Every week, the court spends three days in final hearings of cases, a sedate process where arguments are presented at length. Two other days are meant for admission of fresh cases called Special Leave Petitions (SLPs); in an inverse picture, total bedlam takes over the court. Each Bench of two judges has before it 60 to 70 cases, each with its mass accumulation of bulky case papers gathered over years of litigation in the courts below. The hearing of each case lasts for a couple of minutes or less before the judges decide whether to admit or dismiss it, the latter being the fate of the overwhelming majority. Owing to time and volume constraints, the judges read these papers before the hearing date. A substantial portion of four days of the country’s senior-most judges thus goes in just deciding which cases should join the appeals docket of the Supreme Court. The judges have to pick the cases from an eclectic bunch which prominently includes bail applications, eviction of tenants, dishonoured cheques, employment disputes, child custody, criminal offences — important to the parties no doubt, but not raising the important questions of law meant for the Supreme Court. Being tasked with the filtering process is a waste of the time, experience and wisdom of a Supreme Court judge. It prevents full consideration of the substantive cases before these judges; it reduces the quality of judgments which need to be drafted, crafted, refined and embellished to mark the definitive and lasting pronouncements of law expected from a Supreme Court. And it provides no space for wider reading, for pause and reflection.

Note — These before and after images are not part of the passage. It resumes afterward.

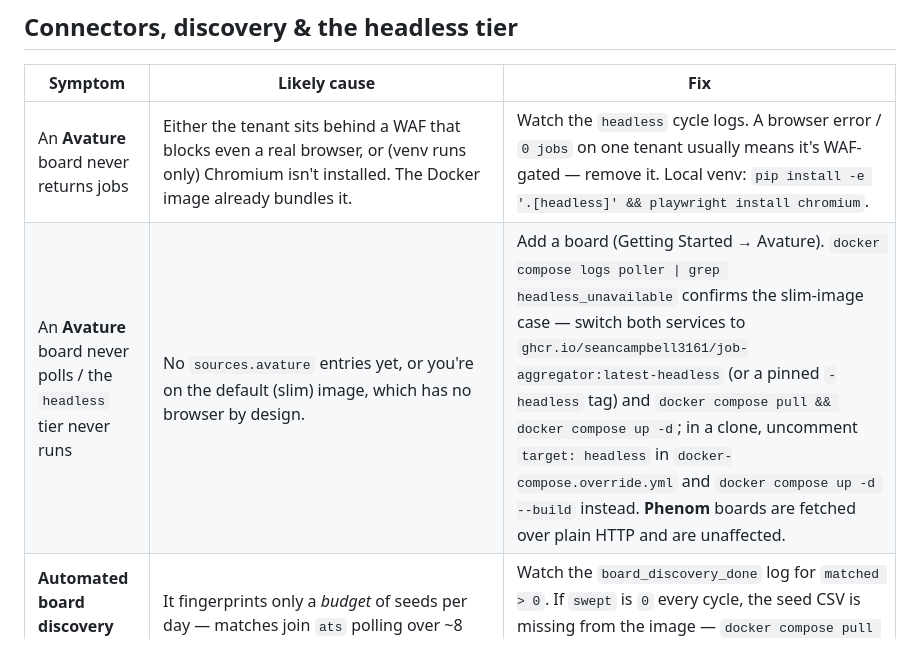
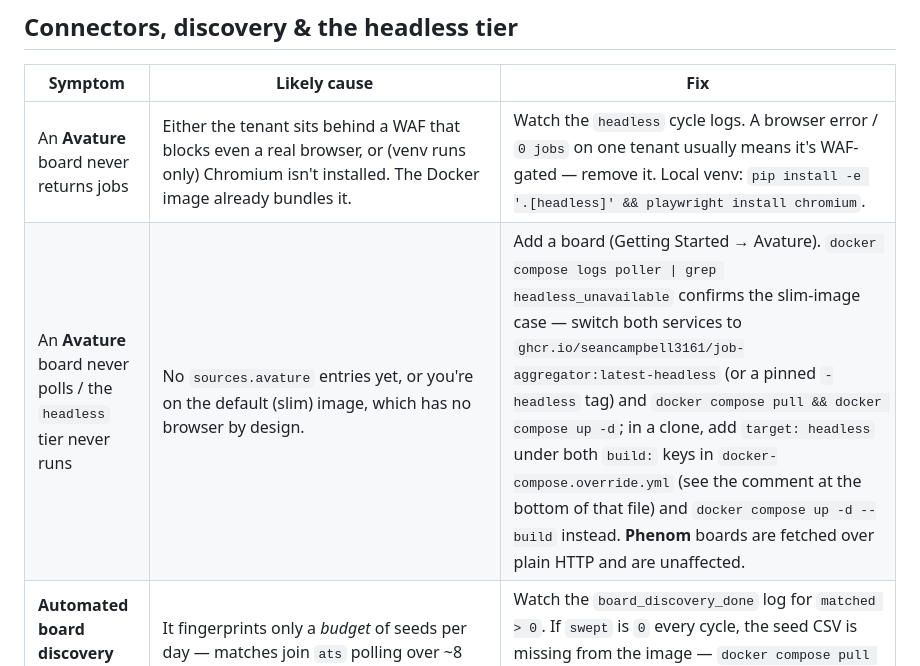
Before and after one commit to seancampbell3161/job-aggregator, a Markdown page: TROUBLESHOOTING.md, the part around the change. Rendered like a GitHub page.

```diff
--- a/TROUBLESHOOTING.md
+++ b/TROUBLESHOOTING.md
@@ -78,7 +78,7 @@ response, timeout) the posting is delivered **unscored** rather than dropped. So
 | Symptom | Likely cause | Fix |
 |---|---|---|
 | An **Avature** board never returns jobs | Either the tenant sits behind a WAF that blocks even a real browser, or (venv runs only) Chromium isn't installed. The Docker image already bundles it. | Watch the `headless` cycle logs. A browser error / `0 jobs` on one tenant usually means it's WAF-gated — remove it. Local venv: `pip install -e '.[headless]' && playwright install chromium`. |
-| An **Avature** board never polls / the `headless` tier never runs | No `sources.avature` entries yet, or you're on the default (slim) image, which has no browser by design. | Add a board (Getting Started → Avature). `docker compose logs poller \| grep headless_unavailable` confirms the slim-image case — switch both services to `ghcr.io/seancampbell3161/job-aggregator:latest-headless` (or a pinned `-headless` tag) and `docker compose pull && docker compose up -d`; in a clone, uncomment `target: headless` in `docker-compose.override.yml` and `docker compose up -d --build` instead. **Phenom** boards are fetched over plain HTTP and are unaffected. |
+| An **Avature** board never polls / the `headless` tier never runs | No `sources.avature` entries yet, or you're on the default (slim) image, which has no browser by design. | Add a board (Getting Started → Avature). `docker compose logs poller \| grep headless_unavailable` confirms the slim-image case — switch both services to `ghcr.io/seancampbell3161/job-aggregator:latest-headless` (or a pinned `-headless` tag) and `docker compose pull && docker compose up -d`; in a clone, add `target: headless` under both `build:` keys in `docker-compose.override.yml` (see the comment at the bottom of that file) and `docker compose up -d --build` instead. **Phenom** boards are fetched over plain HTTP and are unaffected. |
 | **Automated board discovery** finds nothing | It fingerprints only a *budget* of seeds per day — matches join `ats` polling over ~8 days, not at once. | Watch the `board_discovery_done` log for `matched > 0`. If `swept` is `0` every cycle, the seed CSV is missing from the image — `docker compose pull && docker compose up -d` (a clone: `--build`) to pick up a current one. |
 | A discovered board polls once, then disappears | Poll-health suppressed it (dead slug / false positive) — by design, the same net that governs discovered slugs. | Check `connector_health`; genuine boards are re-probed daily and recover on their own. |
 | **Aggregator mining** stages nothing | No aggregator source is on (`sources.adzuna.enabled: false` — the hiring.cafe connector is disabled and blocked upstream), `discovery.hiringcafe_mining_enabled: false`, or everything sighted is already polled/known — the steady state after the first few days. | Watch `hiringcafe_sightings_captured` on slow cycles: a climbing `deduped` count is healthy; `captured_slugs`/`captured_boards` should be nonzero in the first cycles after enabling. Candidates convert on the next daily `discovery` run — watch `discovery_candidates_drained`. |
```
Also changed, not shown: GETTING_STARTED.md (+3 -2 lines), docs/runbooks/deploy-local-stack.md (+3 -2 lines).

Paucity of Constitution Benches

This is illustrated by the current relative paucity of Constitution Benches. These are formed by grouping five or more judges to decide major questions of law. In the 1960s, the court did much of its lawmaking through such Benches; over the years, as the mass of SLPs and ordinary appeals mounted, that number has dwindled to a fractional percentage. These numbers tell a tale which is worrisome; the cases unique to the court are not getting heard, including issues of religious freedom, rights of minorities, the right to privacy, governance, and validity of statutes. Another concern arises when cases of importance are dealt with by just a couple of judges, for lack of Constitution Benches. Examples include the decision on consensual sex between adults of the same gender, and the scope of the Information Technology Act. Larger Benches bring more judicial thinking to an issue, a balancing of different points of view and greater authority to the ruling of the court. Another key concern is that of access to justice. A vastly disproportionate percentage of appeals to the Supreme Court come from Delhi and its neighbouring States; for those beyond, the court seems out of reach. While litigiousness should be curbed, distance ought not to be the deterrent. 

We can thus restore the Supreme Court to what the Constitution envisaged, and what an apex court should be — to decide the weighty issues under the Constitution and other laws, with appropriate judge strength, and give the judges the time and opportunity to do their best in the cases which matter most to all of us. It is somewhat surprising that the Centre’s first response to the plea seeking setting up of a National Court of Appeal was that this is a “fruitless endeavour”. Perhaps the Law Ministry and its legal team may like to consult the Bar Associations of all the States; it may find that the predominant voices do not share this barrenness of view.-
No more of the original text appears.